__Exercise aim__:
Tally the lines in these records that hold the string "grid", and reply with the number alone.

<<<<

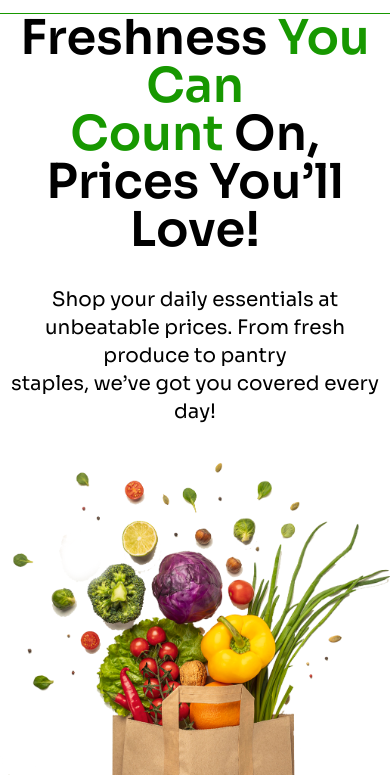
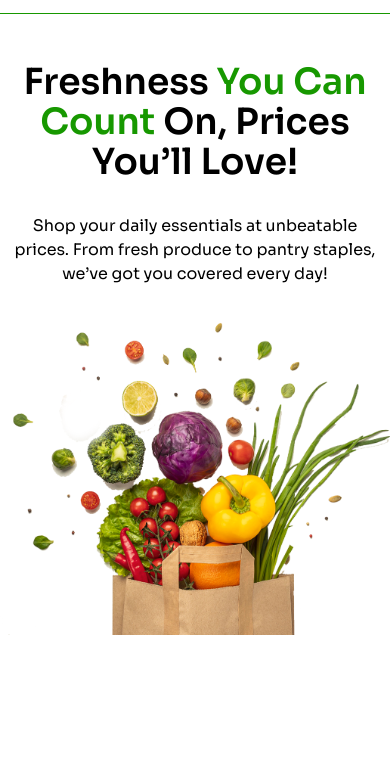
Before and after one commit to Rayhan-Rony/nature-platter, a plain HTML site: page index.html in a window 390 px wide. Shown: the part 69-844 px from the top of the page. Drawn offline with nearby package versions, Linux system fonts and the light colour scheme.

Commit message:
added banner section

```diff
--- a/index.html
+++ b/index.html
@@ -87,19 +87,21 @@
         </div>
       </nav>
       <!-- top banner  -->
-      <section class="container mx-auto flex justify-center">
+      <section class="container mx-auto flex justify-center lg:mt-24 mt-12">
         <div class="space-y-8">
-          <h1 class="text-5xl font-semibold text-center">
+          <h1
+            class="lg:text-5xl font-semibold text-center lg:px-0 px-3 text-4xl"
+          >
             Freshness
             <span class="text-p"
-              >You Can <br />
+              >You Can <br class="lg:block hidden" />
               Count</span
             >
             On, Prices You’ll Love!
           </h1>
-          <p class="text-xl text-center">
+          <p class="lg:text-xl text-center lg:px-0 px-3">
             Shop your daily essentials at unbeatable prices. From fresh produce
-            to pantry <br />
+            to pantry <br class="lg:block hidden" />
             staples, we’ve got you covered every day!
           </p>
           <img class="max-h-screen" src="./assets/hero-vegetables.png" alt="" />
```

>>>>
<<<<

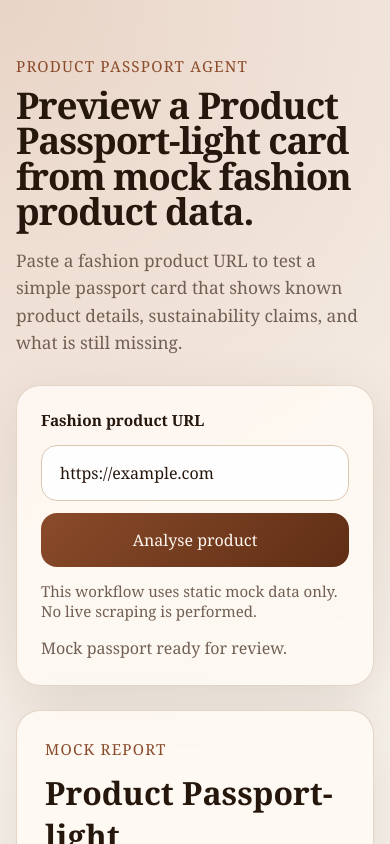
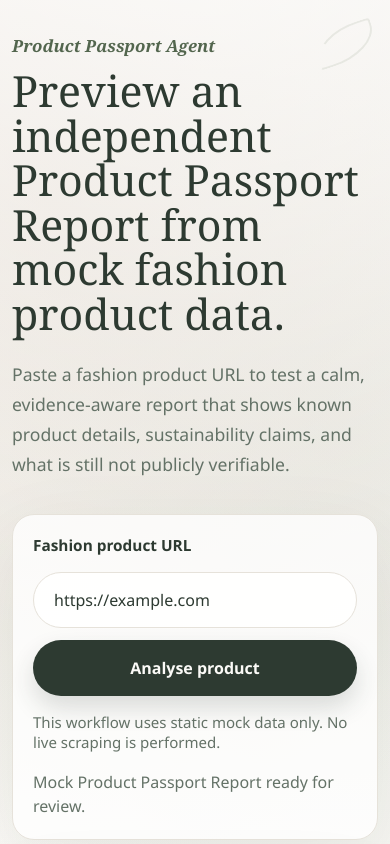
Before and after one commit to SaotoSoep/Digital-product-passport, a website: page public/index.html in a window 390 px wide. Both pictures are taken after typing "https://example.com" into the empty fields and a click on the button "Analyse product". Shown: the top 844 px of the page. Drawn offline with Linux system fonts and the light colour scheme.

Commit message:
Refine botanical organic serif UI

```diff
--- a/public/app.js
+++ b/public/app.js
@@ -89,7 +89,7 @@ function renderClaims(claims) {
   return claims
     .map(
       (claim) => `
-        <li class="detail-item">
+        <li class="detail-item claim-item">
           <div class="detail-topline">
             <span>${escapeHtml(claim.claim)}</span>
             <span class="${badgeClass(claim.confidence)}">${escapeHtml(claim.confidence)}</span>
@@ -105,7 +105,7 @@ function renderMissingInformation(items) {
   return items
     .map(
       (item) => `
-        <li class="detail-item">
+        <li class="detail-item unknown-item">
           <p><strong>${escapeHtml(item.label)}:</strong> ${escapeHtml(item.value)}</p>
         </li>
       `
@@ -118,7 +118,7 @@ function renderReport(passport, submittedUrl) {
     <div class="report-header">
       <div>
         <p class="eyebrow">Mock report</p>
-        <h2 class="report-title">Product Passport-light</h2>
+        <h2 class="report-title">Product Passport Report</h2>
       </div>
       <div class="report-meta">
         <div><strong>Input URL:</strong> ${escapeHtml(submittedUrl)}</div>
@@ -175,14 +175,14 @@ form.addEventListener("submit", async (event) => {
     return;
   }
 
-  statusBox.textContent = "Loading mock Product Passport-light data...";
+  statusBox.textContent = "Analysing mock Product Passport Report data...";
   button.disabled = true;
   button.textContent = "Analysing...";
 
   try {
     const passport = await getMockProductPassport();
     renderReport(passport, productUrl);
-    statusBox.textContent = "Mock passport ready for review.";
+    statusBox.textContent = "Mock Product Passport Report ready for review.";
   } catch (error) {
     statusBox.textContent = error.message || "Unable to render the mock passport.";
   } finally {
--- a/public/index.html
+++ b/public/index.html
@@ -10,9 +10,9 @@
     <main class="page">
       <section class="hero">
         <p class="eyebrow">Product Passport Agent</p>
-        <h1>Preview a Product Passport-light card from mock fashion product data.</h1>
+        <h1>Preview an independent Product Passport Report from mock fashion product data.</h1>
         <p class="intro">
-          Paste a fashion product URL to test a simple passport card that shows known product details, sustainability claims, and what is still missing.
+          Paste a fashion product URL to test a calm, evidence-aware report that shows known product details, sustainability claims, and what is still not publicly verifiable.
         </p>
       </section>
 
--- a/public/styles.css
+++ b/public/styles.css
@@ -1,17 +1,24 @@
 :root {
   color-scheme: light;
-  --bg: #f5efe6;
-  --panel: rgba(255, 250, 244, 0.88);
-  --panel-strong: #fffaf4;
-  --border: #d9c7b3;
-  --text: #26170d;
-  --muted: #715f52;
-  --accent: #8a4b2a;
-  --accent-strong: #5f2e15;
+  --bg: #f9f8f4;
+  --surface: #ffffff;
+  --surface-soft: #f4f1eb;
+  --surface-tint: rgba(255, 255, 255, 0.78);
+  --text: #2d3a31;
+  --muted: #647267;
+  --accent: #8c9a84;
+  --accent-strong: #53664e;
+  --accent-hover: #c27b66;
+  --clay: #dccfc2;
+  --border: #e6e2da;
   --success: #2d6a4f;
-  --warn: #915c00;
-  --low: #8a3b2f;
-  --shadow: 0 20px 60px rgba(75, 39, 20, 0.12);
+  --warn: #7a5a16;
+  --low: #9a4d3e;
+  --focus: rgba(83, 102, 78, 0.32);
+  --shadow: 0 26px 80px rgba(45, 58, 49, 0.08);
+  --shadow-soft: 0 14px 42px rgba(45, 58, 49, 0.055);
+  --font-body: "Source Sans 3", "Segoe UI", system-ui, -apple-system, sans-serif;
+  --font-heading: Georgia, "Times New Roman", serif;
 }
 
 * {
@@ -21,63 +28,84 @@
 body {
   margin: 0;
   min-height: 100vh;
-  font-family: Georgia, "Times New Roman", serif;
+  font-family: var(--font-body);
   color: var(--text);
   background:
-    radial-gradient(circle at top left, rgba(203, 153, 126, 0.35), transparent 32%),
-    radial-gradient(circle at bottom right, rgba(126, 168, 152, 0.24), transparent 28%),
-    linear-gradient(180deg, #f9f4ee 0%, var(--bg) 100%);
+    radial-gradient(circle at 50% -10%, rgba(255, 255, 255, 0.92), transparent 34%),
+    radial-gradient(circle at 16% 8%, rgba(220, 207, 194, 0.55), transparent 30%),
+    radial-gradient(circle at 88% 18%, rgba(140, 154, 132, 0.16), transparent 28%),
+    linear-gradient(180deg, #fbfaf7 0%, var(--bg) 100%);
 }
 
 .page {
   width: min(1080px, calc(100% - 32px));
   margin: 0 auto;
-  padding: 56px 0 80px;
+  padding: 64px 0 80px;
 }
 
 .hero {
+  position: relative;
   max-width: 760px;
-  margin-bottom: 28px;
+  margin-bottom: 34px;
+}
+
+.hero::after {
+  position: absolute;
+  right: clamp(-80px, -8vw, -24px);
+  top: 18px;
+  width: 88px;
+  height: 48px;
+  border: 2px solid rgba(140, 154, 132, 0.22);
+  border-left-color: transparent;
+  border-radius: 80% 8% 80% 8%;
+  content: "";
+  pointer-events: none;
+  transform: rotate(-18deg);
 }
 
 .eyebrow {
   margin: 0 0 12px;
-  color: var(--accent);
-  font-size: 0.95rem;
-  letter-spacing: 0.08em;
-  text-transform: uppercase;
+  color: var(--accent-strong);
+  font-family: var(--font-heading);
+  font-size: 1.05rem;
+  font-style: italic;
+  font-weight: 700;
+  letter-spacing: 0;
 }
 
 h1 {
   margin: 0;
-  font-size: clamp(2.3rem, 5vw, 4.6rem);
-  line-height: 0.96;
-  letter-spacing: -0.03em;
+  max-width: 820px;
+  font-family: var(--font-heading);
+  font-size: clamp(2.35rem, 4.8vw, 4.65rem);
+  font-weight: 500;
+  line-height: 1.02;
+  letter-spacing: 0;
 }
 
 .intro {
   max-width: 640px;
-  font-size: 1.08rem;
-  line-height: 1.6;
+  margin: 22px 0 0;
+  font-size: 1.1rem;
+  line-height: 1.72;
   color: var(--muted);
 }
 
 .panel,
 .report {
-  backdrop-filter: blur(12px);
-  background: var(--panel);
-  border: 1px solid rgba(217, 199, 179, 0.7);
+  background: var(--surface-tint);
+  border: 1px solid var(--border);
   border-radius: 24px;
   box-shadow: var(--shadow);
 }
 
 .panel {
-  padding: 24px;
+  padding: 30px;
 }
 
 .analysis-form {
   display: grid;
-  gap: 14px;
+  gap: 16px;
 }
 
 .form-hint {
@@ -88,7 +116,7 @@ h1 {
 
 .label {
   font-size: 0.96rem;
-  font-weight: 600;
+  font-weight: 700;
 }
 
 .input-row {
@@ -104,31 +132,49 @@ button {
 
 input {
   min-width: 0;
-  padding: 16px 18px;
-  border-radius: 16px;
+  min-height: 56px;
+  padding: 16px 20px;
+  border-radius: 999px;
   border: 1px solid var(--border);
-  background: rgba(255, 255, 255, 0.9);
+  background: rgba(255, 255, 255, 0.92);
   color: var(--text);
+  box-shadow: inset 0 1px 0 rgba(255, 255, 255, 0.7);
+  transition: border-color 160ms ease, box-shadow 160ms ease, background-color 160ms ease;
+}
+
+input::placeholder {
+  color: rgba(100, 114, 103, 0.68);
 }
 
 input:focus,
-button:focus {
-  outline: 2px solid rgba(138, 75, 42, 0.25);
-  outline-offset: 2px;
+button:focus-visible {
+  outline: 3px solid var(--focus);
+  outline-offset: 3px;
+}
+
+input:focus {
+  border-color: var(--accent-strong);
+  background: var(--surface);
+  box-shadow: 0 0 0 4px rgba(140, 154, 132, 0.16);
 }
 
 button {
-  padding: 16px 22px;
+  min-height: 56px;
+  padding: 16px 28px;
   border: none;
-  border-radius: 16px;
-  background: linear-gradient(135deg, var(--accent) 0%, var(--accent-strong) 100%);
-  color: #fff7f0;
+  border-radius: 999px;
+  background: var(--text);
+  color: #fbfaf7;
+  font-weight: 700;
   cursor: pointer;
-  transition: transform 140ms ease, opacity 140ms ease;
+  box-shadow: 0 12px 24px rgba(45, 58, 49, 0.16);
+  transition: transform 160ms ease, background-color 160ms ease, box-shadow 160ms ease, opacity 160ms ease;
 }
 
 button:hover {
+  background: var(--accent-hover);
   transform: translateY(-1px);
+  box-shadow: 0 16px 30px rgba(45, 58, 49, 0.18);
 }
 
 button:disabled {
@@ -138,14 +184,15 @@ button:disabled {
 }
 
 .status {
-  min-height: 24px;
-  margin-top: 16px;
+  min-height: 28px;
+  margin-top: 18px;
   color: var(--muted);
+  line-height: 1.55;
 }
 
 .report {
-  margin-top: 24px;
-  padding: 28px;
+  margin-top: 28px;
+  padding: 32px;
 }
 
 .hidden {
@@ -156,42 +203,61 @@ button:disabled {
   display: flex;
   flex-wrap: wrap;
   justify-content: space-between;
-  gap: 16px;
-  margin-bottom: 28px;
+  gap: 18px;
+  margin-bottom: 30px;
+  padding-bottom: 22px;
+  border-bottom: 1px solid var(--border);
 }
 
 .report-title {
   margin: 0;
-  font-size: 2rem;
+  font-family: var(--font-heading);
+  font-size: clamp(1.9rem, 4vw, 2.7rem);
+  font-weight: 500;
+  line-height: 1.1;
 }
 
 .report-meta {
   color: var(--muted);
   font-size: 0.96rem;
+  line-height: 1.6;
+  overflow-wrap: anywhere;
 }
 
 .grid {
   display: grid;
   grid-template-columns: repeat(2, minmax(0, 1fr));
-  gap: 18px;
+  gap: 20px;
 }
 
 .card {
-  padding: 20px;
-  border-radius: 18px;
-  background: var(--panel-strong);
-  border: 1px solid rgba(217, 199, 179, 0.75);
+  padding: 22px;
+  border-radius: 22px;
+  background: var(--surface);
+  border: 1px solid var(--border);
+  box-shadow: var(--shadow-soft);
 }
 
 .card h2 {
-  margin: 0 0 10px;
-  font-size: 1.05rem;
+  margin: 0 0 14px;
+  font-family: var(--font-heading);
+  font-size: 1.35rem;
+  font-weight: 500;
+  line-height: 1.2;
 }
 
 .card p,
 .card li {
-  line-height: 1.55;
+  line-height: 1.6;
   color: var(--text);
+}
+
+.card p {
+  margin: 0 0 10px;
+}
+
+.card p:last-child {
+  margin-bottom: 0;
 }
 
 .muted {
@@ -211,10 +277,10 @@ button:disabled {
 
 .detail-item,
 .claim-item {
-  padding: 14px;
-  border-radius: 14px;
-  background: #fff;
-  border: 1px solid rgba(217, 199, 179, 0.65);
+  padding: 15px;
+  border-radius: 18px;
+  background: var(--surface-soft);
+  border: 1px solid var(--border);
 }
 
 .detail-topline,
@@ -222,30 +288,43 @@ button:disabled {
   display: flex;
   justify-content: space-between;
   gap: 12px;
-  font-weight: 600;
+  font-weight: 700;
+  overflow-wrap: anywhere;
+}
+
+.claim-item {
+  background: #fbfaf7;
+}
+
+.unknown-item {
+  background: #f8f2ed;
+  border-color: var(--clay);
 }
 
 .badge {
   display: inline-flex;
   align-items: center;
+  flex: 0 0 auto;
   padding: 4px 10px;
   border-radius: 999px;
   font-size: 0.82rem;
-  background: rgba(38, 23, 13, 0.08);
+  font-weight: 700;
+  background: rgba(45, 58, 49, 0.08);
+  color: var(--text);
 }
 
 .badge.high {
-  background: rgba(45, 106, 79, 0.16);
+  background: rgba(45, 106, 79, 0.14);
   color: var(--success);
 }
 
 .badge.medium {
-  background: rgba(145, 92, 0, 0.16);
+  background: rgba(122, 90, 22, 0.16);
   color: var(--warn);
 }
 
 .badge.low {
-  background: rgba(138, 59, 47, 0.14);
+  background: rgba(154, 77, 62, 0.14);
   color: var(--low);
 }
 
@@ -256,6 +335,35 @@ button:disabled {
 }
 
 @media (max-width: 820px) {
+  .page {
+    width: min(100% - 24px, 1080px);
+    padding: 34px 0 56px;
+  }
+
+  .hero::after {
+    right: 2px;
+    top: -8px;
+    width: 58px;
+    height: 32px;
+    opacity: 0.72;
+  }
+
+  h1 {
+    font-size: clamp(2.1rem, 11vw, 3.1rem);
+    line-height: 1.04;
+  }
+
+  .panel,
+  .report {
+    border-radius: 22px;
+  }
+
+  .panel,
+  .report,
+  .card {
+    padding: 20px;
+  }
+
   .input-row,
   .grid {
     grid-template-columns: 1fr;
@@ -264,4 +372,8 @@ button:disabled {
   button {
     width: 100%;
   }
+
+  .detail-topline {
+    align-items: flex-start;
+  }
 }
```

>>>>

__Answer box__:
6